shutterstock_1181540815.jpeg (shutterstock_1181540815.webp)Dual sensory loss (DSL), a medical term referring to the loss of both hearing and sight, may seem like an extreme occurrence that is unlikely to ever happen to you or someone you love. Unfortunately, according to statistics, this is far from the case. The general population of the United States is aging, and as we get older, our likelihood of dual sensory loss increases. By the year 2030 -- just 9 years from now -- researchers project that as many as 14 million Americans could be living with DSL. These older adults could actually lose 10 years of their potential lifespan as a result of DSL, making this an especially frightening possibility to consider.

At Hearing Unlimited, nothing is more important to us than educating patients on why hearing loss prevention is so important to maintaining overall health as they age. Here are a few ways dual sensory loss can negatively impact your life:

Daily Tasks Become Difficult 

Individually, an impairment to sight or hearing can both have an impact on your or your loved one’s ability to go about an average day. With this in mind, think of how drastic the effects of a combination of the two could be. Those living with dual sensory loss can expect to see a dramatic decrease in their ability to perform basic physical functions, such as maintaining their balance or being able to operate a vehicle. 

Communicating Can Be a Challenge

Unfortunately, a loss of daily function due to dual sensory loss can also extend to cognitive tasks like communication via telephone, Internet, or even in person. Over time, hearing loss can have acute effects on one’s ability to communicate orally; the speech of others becomes difficult to understand, and sometimes even slurred as “th” and “s” sounds are difficult to hear. Some patients with age-related hearing loss even develop tinnitus, which can easily become an irritating obstacle to a conversation. Many patients with this type of hearing loss are able to compensate using other sensory cues, such as lip-reading and interpreting others’ body language to fill in the gaps left by their inability to hear. When DSL causes an additional vision impairment, most of these coping mechanisms become unavailable.

Risk of Dementia May Increase

All of the effects of DSL we’ve discussed thus far can actually compound to increase you or your loved one’s risk of dementia and Alzheimer’s disease. In today’s world, an inability to communicate remotely due to DSL can lead to frustration, and eventually extreme isolation when one decides to give up their social life. This leaves older adults vulnerable not just to injury, but mental disuse that can lead to cognitive decline and further sensory loss, the effects of which the team at Hearing Unlimited has discussed at length in our previous blog posts. Dual sensory loss can also affect your brain’s health in another way: those who experience a loss of vision and hearing are significantly more likely to struggle with anxiety, depression, and other mental health concerns.

You’re More Likely to Have a Fall

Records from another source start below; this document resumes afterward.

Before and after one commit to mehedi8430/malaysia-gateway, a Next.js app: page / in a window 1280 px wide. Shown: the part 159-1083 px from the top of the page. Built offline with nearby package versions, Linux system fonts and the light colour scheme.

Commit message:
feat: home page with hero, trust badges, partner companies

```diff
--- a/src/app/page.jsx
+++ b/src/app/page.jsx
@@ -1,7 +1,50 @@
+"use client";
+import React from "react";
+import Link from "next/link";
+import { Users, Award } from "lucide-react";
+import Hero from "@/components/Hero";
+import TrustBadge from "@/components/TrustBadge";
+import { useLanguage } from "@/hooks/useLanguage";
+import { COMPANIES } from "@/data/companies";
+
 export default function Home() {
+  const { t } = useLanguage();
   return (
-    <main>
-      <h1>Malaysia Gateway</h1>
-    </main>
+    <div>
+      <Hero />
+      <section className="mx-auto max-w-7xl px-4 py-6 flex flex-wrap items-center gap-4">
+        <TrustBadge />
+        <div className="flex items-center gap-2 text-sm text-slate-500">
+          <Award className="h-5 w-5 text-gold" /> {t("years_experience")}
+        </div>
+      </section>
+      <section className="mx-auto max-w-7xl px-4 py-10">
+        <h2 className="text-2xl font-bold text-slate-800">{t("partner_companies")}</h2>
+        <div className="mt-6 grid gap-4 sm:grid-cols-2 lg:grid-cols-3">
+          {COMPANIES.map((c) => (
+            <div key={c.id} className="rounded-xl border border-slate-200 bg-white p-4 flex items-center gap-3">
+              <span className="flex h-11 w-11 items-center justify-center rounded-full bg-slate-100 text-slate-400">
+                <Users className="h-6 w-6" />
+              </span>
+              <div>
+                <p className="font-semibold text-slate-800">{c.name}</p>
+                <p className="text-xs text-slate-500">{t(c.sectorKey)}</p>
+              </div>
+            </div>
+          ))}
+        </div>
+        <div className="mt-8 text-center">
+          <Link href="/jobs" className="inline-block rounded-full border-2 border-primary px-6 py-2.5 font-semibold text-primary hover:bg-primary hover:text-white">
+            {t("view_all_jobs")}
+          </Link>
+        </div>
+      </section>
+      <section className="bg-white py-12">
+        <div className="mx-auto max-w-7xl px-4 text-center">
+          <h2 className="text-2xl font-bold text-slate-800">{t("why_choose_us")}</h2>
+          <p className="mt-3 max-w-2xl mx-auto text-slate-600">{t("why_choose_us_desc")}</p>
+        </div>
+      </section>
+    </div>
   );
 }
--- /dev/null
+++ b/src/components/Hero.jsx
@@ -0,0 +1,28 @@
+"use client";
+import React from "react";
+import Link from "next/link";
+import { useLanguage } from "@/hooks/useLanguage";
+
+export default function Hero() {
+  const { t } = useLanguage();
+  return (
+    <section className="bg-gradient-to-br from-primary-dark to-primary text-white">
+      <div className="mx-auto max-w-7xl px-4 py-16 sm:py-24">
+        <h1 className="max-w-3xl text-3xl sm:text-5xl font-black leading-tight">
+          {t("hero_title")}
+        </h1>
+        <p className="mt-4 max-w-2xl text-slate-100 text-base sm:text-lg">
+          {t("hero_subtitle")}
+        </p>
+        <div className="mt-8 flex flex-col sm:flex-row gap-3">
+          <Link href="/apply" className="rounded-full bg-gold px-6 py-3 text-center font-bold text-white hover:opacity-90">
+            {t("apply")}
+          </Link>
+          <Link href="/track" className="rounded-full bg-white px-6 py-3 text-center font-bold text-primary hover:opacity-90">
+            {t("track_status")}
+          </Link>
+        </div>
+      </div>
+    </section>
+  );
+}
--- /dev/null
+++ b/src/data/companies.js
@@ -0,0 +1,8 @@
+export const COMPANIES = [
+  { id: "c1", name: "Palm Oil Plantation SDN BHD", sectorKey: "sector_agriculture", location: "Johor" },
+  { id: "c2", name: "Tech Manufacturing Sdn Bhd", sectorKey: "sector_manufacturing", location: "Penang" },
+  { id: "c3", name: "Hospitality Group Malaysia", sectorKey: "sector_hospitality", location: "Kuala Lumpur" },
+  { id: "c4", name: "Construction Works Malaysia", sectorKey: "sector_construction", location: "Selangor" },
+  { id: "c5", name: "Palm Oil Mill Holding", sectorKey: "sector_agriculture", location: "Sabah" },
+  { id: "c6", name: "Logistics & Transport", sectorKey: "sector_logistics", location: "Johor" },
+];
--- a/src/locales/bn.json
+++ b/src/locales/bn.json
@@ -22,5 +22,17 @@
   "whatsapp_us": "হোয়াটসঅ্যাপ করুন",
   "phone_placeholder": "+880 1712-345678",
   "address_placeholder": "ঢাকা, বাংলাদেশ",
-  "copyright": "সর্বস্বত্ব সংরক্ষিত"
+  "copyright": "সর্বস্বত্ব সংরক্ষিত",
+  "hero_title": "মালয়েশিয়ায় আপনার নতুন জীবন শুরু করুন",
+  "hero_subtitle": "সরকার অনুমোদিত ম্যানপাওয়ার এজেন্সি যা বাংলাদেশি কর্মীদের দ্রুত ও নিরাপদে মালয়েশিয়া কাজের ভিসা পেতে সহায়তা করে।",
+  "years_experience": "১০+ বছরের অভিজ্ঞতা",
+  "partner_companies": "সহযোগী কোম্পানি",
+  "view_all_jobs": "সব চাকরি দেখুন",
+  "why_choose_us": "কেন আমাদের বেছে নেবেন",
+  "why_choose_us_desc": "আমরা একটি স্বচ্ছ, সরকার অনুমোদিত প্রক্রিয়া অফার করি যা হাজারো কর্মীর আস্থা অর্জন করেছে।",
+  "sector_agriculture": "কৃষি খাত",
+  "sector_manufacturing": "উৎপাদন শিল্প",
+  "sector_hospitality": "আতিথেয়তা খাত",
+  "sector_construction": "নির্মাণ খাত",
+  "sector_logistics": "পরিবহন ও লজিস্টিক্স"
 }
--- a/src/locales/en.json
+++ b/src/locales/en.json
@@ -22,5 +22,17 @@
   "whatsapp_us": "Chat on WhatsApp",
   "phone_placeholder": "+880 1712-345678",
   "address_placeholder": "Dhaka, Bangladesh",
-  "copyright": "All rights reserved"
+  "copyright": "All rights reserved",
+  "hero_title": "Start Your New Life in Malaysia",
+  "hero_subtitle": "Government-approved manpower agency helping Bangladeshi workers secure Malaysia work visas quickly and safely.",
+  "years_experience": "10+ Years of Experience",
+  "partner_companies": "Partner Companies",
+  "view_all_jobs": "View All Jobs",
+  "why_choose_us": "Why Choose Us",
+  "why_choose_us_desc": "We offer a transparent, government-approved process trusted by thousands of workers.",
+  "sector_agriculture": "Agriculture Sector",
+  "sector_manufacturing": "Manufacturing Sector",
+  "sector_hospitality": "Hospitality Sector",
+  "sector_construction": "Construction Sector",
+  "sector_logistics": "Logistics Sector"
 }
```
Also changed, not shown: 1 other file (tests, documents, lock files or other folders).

One of the scariest statistics relating to dual sensory loss has little to do with your eyes and ears: it’s about your ability to maintain balance and avoid injury as a result of a deadly fall. Nearly 9,500 annual deaths in America’s older adults are associated with a fall. When around 85% of all cases of vertigo and other difficulties maintaining balance are reported as a result of inner ear troubles, the correlation between DSL and falling becomes quite clear. Additionally, both hearing loss and vision loss present a challenge when moving around the world and perceiving your surroundings. Patients with DSL often struggle with spatial orientation and hazard avoidance, putting them at an even higher risk for taking a deadly fall.

As you or your loved ones get older, it’s important to understand that dual sensory loss is dangerous, and it’s not a possibility to take lightly. That said, neither hearing loss nor vision loss is a natural result of aging, and both are preventable in partnership with your audiologist and ophthalmologist. Next month, we’ll discuss the ways in which you can take charge of your hearing and vision health.

If your current audiologist has made the difficult decision to close their doors, call Hearing Unlimited. Although we are closed to walk-ins, we are open for normal hours of operation, and we are following strict protocols to keep our environment safe while we continue to serve our patients.

The audiologists at Hearing Unlimited have the expertise to help you maintain your hearing health and prevent injury during this crucial time. Get your healthy hearing plan started today - contact us online or by phone to schedule an appointment, and be sure to take advantage of our services and resources.